What is being asked | Can you pull out each line of the data below that includes the word "rendering"?
*** Supplied material Section Begins ***
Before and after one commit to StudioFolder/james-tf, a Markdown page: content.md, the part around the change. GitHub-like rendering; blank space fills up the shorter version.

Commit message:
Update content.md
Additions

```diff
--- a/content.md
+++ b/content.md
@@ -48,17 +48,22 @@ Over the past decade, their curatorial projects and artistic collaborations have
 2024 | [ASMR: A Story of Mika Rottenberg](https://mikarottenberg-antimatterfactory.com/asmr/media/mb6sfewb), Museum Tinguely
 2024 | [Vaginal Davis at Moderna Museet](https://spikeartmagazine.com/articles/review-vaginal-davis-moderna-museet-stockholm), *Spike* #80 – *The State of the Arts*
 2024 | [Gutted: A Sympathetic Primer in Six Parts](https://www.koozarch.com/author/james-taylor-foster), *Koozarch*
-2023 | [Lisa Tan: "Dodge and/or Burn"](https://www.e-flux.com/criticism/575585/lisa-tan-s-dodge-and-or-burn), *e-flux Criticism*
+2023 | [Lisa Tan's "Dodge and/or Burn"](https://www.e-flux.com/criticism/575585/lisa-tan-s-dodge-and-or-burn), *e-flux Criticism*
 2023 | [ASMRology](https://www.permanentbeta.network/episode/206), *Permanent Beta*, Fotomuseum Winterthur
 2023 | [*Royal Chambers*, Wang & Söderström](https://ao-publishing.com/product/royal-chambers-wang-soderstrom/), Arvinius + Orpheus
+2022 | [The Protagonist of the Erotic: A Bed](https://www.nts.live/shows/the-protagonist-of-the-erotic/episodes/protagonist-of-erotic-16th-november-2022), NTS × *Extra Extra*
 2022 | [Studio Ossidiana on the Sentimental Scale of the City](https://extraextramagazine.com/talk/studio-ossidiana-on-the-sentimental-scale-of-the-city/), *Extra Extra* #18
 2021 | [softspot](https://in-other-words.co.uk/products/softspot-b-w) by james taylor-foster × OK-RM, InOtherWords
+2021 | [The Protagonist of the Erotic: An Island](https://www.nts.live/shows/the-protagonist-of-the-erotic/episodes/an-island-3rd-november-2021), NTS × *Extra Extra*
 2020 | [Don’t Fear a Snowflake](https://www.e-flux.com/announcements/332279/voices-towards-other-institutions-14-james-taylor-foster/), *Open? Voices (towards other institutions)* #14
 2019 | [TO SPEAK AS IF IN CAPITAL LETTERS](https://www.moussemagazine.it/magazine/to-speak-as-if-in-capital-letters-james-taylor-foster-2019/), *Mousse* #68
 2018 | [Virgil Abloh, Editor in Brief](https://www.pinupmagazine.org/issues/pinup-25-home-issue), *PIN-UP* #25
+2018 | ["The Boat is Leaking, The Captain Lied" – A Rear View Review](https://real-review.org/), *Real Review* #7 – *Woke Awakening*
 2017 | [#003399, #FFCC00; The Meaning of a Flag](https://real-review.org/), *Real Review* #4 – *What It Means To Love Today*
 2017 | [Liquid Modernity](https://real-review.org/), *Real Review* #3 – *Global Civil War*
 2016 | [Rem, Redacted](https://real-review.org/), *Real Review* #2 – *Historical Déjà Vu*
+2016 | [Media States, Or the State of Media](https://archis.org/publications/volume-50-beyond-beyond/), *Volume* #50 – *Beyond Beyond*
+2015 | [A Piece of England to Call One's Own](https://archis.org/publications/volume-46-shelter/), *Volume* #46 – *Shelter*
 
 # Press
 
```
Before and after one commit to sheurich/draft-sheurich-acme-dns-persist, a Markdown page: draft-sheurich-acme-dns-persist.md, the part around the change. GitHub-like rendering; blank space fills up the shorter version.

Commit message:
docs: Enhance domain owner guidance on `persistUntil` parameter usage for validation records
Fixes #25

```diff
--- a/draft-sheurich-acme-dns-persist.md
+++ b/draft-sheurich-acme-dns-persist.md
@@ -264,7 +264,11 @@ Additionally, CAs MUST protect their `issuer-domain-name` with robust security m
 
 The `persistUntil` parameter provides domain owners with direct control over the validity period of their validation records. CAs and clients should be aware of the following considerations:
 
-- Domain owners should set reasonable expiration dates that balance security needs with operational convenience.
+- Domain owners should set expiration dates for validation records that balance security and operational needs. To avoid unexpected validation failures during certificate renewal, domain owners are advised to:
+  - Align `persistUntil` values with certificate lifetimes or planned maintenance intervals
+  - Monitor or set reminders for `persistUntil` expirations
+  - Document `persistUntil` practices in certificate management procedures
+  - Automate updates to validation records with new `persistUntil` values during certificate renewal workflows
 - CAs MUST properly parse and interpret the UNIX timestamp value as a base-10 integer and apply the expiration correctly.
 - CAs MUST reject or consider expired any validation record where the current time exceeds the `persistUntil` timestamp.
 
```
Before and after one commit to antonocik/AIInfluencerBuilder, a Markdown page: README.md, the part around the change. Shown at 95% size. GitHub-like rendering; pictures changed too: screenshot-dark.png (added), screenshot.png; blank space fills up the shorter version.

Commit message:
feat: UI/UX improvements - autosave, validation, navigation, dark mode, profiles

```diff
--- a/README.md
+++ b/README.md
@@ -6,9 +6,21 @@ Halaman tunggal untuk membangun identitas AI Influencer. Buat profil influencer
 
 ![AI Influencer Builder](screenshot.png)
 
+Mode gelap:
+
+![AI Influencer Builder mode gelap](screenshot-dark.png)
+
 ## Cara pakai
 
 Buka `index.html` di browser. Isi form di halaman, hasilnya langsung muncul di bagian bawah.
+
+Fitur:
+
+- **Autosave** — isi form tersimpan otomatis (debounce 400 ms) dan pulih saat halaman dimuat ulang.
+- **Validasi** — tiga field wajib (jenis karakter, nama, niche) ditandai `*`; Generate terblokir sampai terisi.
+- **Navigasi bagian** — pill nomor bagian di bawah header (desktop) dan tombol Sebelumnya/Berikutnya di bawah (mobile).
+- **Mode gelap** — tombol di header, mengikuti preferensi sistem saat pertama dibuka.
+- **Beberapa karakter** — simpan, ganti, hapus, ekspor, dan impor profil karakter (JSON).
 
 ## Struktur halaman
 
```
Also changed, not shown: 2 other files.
*** Supplied material Section Ends ***
Answer box |
Before and after one commit to StudioFolder/james-tf, a Markdown page: content.md, the part around the change. GitHub-like rendering; blank space fills up the shorter version.
Before and after one commit to sheurich/draft-sheurich-acme-dns-persist, a Markdown page: draft-sheurich-acme-dns-persist.md, the part around the change. GitHub-like rendering; blank space fills up the shorter version.
Before and after one commit to antonocik/AIInfluencerBuilder, a Markdown page: README.md, the part around the change. Shown at 95% size. GitHub-like rendering; pictures changed too: screenshot-dark.png (added), screenshot.png; blank space fills up the shorter version.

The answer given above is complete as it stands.